Provided data
• • • • •
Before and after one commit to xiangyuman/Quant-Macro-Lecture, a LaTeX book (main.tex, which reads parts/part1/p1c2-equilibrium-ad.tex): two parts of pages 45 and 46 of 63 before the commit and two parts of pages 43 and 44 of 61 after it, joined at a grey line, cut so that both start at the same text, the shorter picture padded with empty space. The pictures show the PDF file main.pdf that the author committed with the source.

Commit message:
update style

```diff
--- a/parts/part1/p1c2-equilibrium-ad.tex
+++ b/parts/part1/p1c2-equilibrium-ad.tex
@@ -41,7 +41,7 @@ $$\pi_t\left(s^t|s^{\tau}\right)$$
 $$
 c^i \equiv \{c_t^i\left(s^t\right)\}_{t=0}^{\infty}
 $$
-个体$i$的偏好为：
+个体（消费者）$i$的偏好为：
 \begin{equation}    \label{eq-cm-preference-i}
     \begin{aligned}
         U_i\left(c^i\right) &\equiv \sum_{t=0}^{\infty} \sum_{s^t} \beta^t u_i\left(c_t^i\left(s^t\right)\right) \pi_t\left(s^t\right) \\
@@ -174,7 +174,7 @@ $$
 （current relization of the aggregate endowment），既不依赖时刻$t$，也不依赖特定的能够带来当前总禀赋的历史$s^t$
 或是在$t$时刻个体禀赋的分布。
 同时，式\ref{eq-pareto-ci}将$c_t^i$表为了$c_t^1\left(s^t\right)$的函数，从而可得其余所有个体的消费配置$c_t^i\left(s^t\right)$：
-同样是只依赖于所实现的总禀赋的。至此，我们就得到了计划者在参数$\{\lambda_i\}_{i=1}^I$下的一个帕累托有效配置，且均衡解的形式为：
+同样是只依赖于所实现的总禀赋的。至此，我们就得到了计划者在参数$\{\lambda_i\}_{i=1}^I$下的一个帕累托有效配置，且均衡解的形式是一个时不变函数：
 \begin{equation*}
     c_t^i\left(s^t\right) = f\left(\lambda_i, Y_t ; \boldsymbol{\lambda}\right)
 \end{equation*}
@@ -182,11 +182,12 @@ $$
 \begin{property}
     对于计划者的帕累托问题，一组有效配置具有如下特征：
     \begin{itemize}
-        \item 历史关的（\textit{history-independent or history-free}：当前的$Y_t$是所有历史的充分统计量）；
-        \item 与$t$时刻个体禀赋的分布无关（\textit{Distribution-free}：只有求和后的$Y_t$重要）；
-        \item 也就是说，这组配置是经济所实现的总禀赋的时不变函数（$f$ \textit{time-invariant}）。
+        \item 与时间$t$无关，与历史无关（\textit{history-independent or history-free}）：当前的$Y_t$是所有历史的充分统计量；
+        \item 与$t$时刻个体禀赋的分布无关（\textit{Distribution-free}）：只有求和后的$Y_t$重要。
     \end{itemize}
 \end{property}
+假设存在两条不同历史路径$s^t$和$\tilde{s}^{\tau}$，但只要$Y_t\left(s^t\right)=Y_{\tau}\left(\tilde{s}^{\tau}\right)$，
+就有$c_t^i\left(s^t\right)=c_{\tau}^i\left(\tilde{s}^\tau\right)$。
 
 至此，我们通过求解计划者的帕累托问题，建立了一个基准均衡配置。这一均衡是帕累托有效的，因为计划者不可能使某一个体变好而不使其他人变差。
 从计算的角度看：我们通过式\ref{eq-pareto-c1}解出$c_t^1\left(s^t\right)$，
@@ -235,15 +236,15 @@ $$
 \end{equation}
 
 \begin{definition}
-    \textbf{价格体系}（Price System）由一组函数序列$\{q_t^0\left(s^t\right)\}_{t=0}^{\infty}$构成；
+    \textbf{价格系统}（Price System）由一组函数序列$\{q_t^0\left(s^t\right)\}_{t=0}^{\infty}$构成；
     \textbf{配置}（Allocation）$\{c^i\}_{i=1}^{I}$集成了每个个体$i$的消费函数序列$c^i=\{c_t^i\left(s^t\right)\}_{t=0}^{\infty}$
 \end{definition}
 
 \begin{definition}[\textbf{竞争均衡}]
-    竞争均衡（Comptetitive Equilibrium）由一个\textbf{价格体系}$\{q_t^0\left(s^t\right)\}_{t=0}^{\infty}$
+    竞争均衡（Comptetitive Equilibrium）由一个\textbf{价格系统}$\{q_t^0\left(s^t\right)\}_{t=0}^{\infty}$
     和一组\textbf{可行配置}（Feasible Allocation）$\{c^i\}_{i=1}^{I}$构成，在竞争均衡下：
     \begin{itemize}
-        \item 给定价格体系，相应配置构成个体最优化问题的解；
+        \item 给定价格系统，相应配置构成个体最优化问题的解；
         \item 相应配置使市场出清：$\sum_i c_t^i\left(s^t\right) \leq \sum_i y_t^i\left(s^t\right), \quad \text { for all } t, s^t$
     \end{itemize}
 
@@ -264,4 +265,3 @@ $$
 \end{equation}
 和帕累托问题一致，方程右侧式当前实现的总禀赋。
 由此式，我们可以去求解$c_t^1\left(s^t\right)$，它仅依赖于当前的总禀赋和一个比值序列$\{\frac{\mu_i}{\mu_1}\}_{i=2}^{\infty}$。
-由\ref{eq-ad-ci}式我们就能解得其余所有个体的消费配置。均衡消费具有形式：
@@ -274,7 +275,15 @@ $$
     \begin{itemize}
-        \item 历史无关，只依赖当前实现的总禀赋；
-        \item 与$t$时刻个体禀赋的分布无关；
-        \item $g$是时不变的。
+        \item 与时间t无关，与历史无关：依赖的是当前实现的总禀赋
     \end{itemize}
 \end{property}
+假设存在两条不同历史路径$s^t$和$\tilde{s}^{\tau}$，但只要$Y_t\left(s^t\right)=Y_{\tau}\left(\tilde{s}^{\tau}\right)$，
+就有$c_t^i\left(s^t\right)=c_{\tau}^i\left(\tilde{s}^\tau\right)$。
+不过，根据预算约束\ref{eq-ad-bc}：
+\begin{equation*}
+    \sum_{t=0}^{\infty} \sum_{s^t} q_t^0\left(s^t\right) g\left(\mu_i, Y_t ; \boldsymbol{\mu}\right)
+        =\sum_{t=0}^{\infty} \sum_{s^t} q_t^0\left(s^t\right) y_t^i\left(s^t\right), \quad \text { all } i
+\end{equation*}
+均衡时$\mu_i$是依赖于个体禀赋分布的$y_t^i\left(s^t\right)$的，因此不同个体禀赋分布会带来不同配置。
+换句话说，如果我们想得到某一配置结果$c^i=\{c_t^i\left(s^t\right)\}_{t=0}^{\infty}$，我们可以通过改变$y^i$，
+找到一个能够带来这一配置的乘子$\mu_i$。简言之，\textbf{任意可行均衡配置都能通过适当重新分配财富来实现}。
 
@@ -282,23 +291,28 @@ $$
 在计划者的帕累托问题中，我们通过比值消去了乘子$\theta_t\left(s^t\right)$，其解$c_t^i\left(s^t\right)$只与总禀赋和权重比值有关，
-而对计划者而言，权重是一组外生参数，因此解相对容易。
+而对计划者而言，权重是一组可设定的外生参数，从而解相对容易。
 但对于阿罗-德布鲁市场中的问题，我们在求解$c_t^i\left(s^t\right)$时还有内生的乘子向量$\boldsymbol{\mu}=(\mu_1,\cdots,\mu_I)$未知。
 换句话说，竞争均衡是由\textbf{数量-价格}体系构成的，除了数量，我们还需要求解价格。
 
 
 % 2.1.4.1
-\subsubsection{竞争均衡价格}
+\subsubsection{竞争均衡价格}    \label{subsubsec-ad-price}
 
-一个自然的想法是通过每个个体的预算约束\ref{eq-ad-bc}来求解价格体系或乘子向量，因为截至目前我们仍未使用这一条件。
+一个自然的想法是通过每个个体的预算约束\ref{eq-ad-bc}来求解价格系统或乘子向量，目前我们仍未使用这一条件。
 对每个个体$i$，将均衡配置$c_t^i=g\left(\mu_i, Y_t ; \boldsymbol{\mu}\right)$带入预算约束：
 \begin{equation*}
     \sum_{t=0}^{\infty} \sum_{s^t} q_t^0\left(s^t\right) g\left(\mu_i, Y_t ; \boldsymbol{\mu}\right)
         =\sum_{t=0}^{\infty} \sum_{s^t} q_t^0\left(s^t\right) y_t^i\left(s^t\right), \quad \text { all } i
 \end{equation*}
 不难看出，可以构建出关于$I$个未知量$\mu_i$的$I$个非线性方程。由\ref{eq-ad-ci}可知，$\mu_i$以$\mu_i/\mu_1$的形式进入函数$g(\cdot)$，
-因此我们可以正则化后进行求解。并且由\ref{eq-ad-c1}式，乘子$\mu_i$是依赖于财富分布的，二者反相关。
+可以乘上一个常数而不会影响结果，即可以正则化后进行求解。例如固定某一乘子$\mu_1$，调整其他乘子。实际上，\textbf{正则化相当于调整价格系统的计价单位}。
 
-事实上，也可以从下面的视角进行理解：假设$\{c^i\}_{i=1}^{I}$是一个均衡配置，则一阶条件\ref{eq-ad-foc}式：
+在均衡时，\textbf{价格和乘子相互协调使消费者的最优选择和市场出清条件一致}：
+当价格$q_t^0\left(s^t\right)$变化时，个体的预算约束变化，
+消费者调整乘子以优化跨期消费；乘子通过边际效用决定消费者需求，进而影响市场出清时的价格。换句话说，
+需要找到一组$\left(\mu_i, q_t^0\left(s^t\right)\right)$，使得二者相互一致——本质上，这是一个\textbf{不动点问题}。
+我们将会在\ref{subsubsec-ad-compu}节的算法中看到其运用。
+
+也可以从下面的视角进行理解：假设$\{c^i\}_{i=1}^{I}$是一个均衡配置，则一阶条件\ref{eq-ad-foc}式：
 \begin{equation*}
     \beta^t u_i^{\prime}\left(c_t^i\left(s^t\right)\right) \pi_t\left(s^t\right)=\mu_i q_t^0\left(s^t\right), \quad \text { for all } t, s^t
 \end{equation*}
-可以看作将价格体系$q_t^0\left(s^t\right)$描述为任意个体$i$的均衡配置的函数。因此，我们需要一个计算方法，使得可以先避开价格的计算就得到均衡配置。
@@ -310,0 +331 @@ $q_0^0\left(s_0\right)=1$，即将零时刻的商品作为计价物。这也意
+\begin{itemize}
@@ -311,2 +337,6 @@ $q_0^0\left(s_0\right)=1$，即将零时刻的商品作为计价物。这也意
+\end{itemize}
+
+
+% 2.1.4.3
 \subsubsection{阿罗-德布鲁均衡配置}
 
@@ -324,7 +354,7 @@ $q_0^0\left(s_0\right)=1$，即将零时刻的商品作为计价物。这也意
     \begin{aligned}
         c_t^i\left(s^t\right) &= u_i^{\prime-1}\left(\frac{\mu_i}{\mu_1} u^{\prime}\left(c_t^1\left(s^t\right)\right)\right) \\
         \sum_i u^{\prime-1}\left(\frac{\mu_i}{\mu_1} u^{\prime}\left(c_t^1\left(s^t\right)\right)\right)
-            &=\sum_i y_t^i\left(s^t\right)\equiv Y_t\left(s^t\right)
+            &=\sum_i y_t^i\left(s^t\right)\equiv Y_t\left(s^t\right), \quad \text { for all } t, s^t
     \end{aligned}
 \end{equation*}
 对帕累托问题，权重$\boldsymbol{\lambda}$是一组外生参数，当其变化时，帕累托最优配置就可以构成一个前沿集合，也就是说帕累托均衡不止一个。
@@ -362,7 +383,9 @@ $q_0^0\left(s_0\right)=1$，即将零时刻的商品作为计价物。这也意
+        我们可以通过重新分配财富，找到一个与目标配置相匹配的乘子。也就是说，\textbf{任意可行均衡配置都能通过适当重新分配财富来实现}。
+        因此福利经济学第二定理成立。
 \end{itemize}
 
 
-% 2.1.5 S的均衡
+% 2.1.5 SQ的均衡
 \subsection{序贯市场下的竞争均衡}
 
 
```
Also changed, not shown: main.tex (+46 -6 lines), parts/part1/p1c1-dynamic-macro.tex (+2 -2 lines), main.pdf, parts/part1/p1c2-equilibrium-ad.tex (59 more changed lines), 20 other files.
• • • • •
Work required
Show all lines from the records above where the word "boldsymbol" occurs.

Answer section
     c_t^i\left(s^t\right) = f\left(\lambda_i, Y_t ; \boldsymbol{\lambda}\right)
+    \sum_{t=0}^{\infty} \sum_{s^t} q_t^0\left(s^t\right) g\left(\mu_i, Y_t ; \boldsymbol{\mu}\right)
 但对于阿罗-德布鲁市场中的问题，我们在求解$c_t^i\left(s^t\right)$时还有内生的乘子向量$\boldsymbol{\mu}=(\mu_1,\cdots,\mu_I)$未知。
 对每个个体$i$，将均衡配置$c_t^i=g\left(\mu_i, Y_t ; \boldsymbol{\mu}\right)$带入预算约束：
     \sum_{t=0}^{\infty} \sum_{s^t} q_t^0\left(s^t\right) g\left(\mu_i, Y_t ; \boldsymbol{\mu}\right)
 对帕累托问题，权重$\boldsymbol{\lambda}$是一组外生参数，当其变化时，帕累托最优配置就可以构成一个前沿集合，也就是说帕累托均衡不止一个。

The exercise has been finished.